It is illegal in Florida to drive in the rain without your headlights on.

Florida law states that any and every vehicle operated on a highway in the state must turn on their headlights during any rain, smoke, or fog.

  • Always pay attention to your vehicle’s settings, if your lights are to turn on automatically make sure that they do even if it is a nice mid-day shower.

It is illegal in Florida to drive in the rain with your flashers on.

Florida law states that flashing lights are prohibited on vehicles unless they are indicating a turn, a change in lanes, or that it is lawfully stopped or disabled in the highway.

  • If you ever feel in danger or uncomfortable due to the severity of the rain and want to turn the hazard lights on, pull over.

Staying safe while driving during heavy rain or thunderstorms

Accidents occur daily, even when the weather is nice and the sun is out; when rain comes into the equation, the chances of an accident occurring rise. Here are some tips to follow during this season:
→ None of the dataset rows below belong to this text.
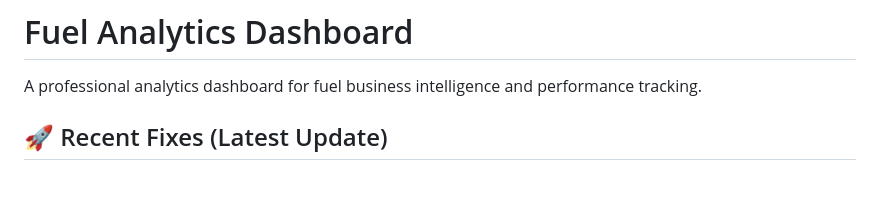
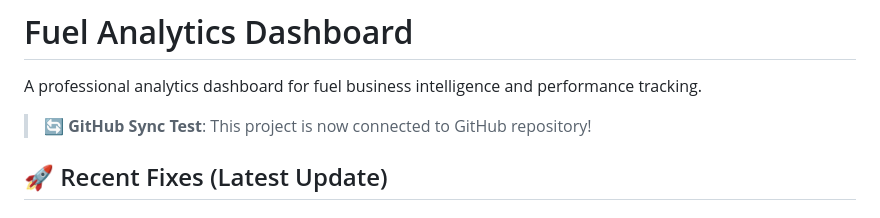
Before and after one commit to Moagi-TH/fuel-analytics-website, a Markdown page: README.md, the part around the change. GitHub-like rendering; blank space fills up the shorter version.

Commit message:
Add GitHub sync test note to README

```diff
--- a/README.md
+++ b/README.md
@@ -1,6 +1,8 @@
 # Fuel Analytics Dashboard
 
 A professional analytics dashboard for fuel business intelligence and performance tracking.
+
+> **🔄 GitHub Sync Test**: This project is now connected to GitHub repository!
 
 ## 🚀 Recent Fixes (Latest Update)
 
```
  1. Plan ahead. Although this is very simple, many people don’t plan on the weather getting worse – remember that the driving conditions are not in your favor and you may need more time to get to your destination
  2. Pull over. If you see that the conditions are very bad, pull over; if you can’t be extra careful and aware of your surroundings.
  3. Check your mirrors. Again, it is very important that you are aware of your surroundings – it may allow you to avoid a flying branch or other debris.
  4. Follow the traffic rules. The most important one is the speed limit. Don’t speed! In bad weather conditions this is simply a suggestion – you can drive at a slower speed! In fact, it is recommended that you do.
  5. Be patient. Weather a driver is taking too long at a stop sign or light or even driving at a slower speed than you would like, remember – they may be just as nervous or more nervous than you.
  6. Watch for speeders. Although this tip sounds crazy, there are plenty of people out there just waiting for an opportunity to speed – knowing that cops are less likely to stop them and write them a ticket may encourage them to speed.
  7. Keep a safe distance. One of the most common mistakes I have seen is people driving too close behind others. Remember to leave enough space between you and the other driver in case that you need to hit the breaks – in the wet roads it takes more for a car to stop than in the dry ones.
  8. Use common sense. Always use your common sense, remember that it is okay to be late to your destination – you have the choice of getting there late or risking not getting there at all

Contact Brooks Law Group

If you have been the victim of a car accident because of someone else’s negligence call Brooks Law Group today at 1-800-LAW-3030 for a free consultation. Brooks Law Group serves all of Florida and has locations in Tampa, Winter Haven, and Lakeland.

Steve was born in New Orleans, Louisiana. As was the practice for new doctors his father worked day and night during his medical residency at Charity Hospital there. Steve comes from a long line of doctors. His father, his grandfather, his great grandfather, even two uncles were all specialists and/or surgeons in their chosen medical specialties, including internal medicine specialist, obstetrics / gynecology, neurosurgery and general practice / surgery. His great-great grandfather was the Surgeon General of Ohio during the Civil War.